Task description -> The first line of the entries and each line after it, through the one that contains "45 other files.", are to be duplicated exactly; no picture belongs in the copy.

Source data ->
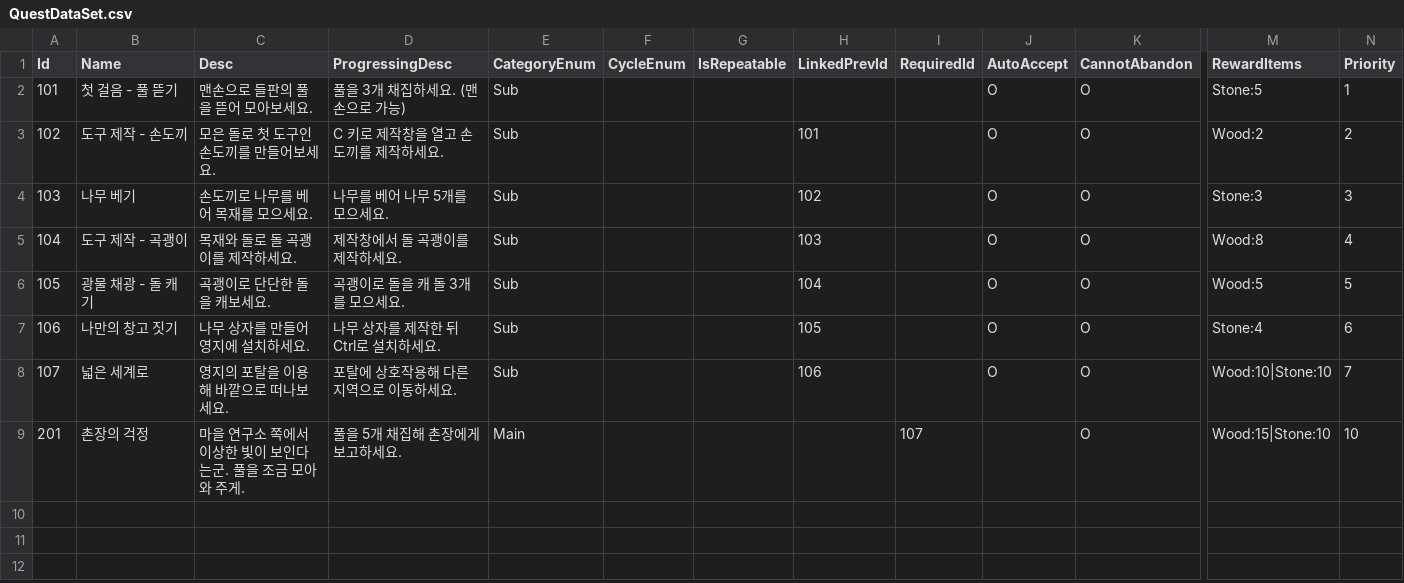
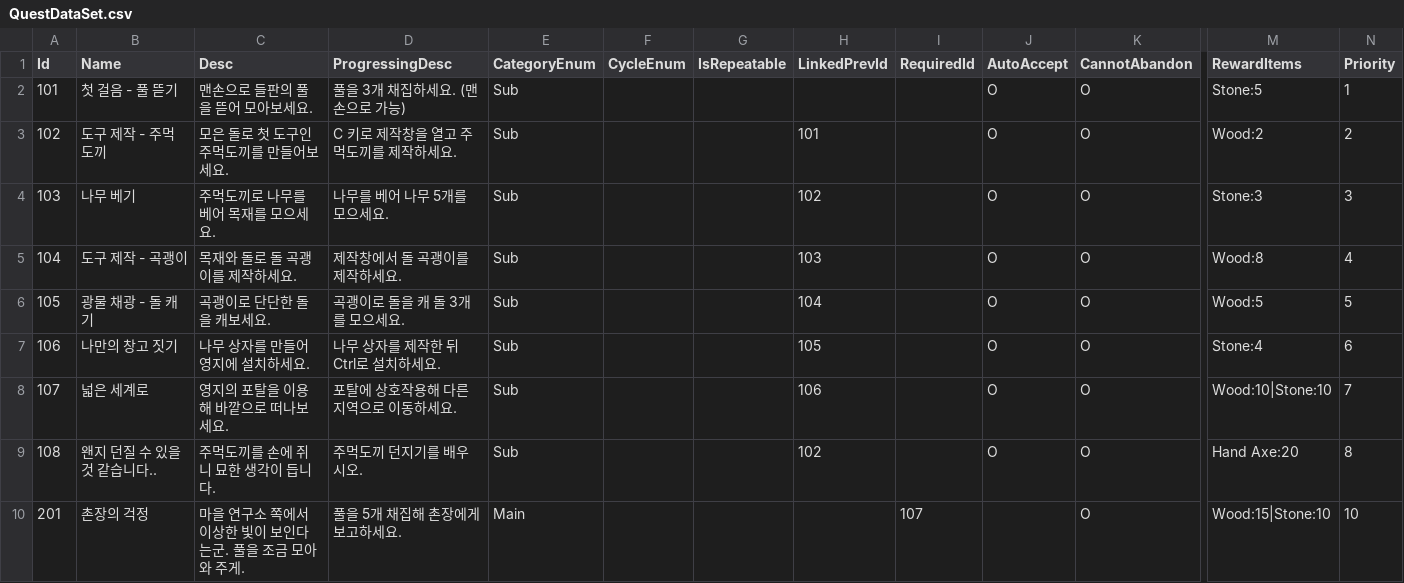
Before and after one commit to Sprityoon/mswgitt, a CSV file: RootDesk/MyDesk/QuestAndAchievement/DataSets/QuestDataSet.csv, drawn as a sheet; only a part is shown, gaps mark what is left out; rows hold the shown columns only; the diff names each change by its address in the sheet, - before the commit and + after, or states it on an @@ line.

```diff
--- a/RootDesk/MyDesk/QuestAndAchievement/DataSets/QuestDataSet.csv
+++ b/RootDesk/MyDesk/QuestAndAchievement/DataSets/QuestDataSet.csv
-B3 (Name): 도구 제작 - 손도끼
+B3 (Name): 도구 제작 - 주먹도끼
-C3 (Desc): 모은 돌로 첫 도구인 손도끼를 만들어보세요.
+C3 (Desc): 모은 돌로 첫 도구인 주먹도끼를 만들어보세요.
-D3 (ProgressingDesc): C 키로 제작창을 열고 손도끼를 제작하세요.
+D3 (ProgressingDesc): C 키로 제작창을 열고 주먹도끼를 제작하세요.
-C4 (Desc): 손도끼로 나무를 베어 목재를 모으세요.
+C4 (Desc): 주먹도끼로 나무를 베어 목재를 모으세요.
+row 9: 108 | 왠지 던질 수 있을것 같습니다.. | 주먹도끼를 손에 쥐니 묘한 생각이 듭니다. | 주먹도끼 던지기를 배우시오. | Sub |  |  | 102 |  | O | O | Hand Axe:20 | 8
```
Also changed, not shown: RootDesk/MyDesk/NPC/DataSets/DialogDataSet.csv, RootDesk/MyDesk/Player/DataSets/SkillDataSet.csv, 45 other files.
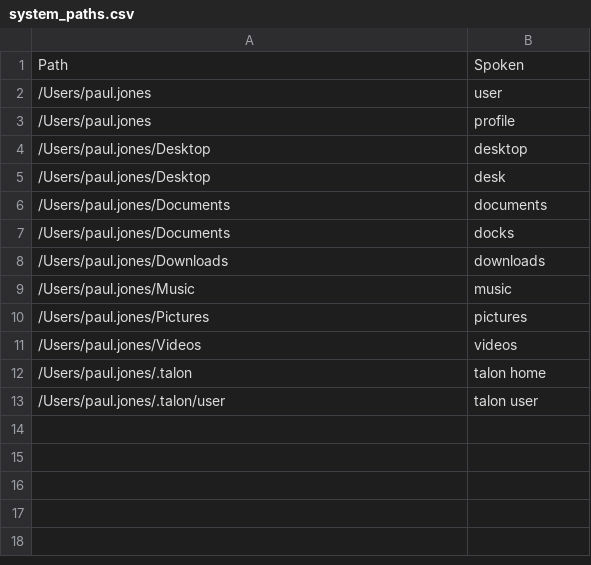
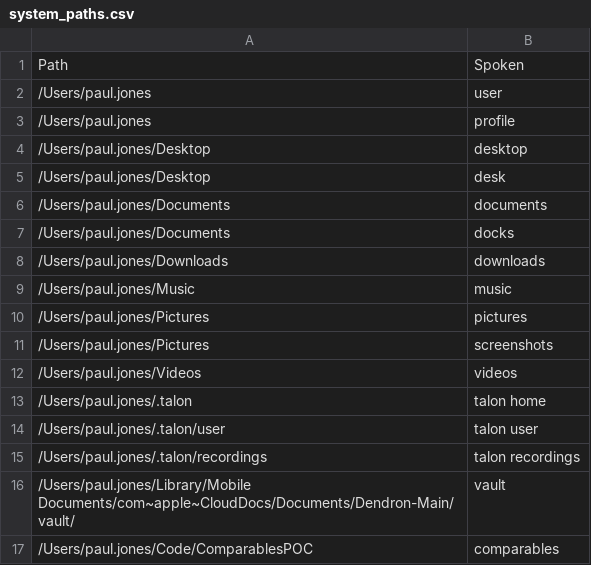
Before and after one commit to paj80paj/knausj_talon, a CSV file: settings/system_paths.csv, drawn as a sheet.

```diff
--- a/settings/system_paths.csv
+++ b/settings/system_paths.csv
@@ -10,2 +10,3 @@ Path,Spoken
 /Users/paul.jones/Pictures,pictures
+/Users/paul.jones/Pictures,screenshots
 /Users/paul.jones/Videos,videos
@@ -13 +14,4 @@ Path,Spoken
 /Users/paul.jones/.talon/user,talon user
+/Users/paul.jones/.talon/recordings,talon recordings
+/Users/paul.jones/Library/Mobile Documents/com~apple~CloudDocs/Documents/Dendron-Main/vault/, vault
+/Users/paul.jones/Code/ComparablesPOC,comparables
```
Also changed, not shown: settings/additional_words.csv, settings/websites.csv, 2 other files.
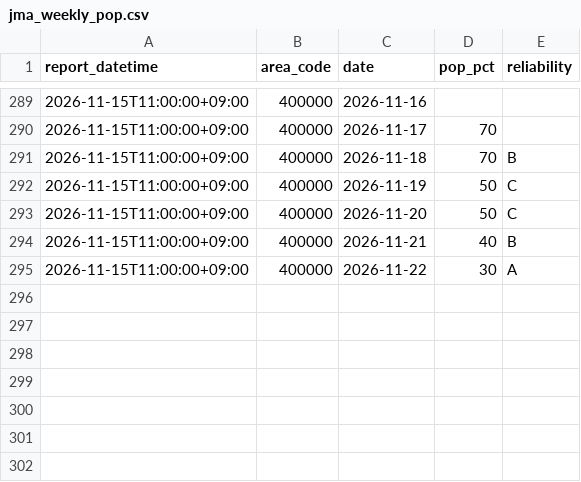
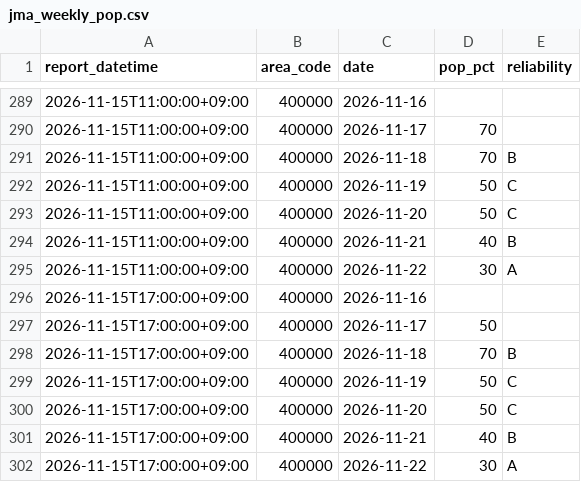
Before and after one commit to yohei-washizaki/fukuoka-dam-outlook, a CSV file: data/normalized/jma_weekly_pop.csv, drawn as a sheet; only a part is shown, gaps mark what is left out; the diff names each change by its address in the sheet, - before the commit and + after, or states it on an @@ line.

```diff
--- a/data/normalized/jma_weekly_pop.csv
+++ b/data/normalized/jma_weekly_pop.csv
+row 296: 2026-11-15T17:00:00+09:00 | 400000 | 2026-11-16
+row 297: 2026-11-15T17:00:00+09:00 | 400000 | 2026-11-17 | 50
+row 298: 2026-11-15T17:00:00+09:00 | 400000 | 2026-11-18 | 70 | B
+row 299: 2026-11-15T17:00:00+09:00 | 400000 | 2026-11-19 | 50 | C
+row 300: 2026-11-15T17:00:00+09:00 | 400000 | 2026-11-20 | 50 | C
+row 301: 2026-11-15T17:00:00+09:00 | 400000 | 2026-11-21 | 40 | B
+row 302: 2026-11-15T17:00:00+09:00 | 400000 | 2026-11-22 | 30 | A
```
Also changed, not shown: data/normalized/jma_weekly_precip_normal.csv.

Task response ->
Before and after one commit to Sprityoon/mswgitt, a CSV file: RootDesk/MyDesk/QuestAndAchievement/DataSets/QuestDataSet.csv, drawn as a sheet; only a part is shown, gaps mark what is left out; rows hold the shown columns only; the diff names each change by its address in the sheet, - before the commit and + after, or states it on an @@ line.

```diff
--- a/RootDesk/MyDesk/QuestAndAchievement/DataSets/QuestDataSet.csv
+++ b/RootDesk/MyDesk/QuestAndAchievement/DataSets/QuestDataSet.csv
-B3 (Name): 도구 제작 - 손도끼
+B3 (Name): 도구 제작 - 주먹도끼
-C3 (Desc): 모은 돌로 첫 도구인 손도끼를 만들어보세요.
+C3 (Desc): 모은 돌로 첫 도구인 주먹도끼를 만들어보세요.
-D3 (ProgressingDesc): C 키로 제작창을 열고 손도끼를 제작하세요.
+D3 (ProgressingDesc): C 키로 제작창을 열고 주먹도끼를 제작하세요.
-C4 (Desc): 손도끼로 나무를 베어 목재를 모으세요.
+C4 (Desc): 주먹도끼로 나무를 베어 목재를 모으세요.
+row 9: 108 | 왠지 던질 수 있을것 같습니다.. | 주먹도끼를 손에 쥐니 묘한 생각이 듭니다. | 주먹도끼 던지기를 배우시오. | Sub |  |  | 102 |  | O | O | Hand Axe:20 | 8
```
Also changed, not shown: RootDesk/MyDesk/NPC/DataSets/DialogDataSet.csv, RootDesk/MyDesk/Player/DataSets/SkillDataSet.csv, 45 other files.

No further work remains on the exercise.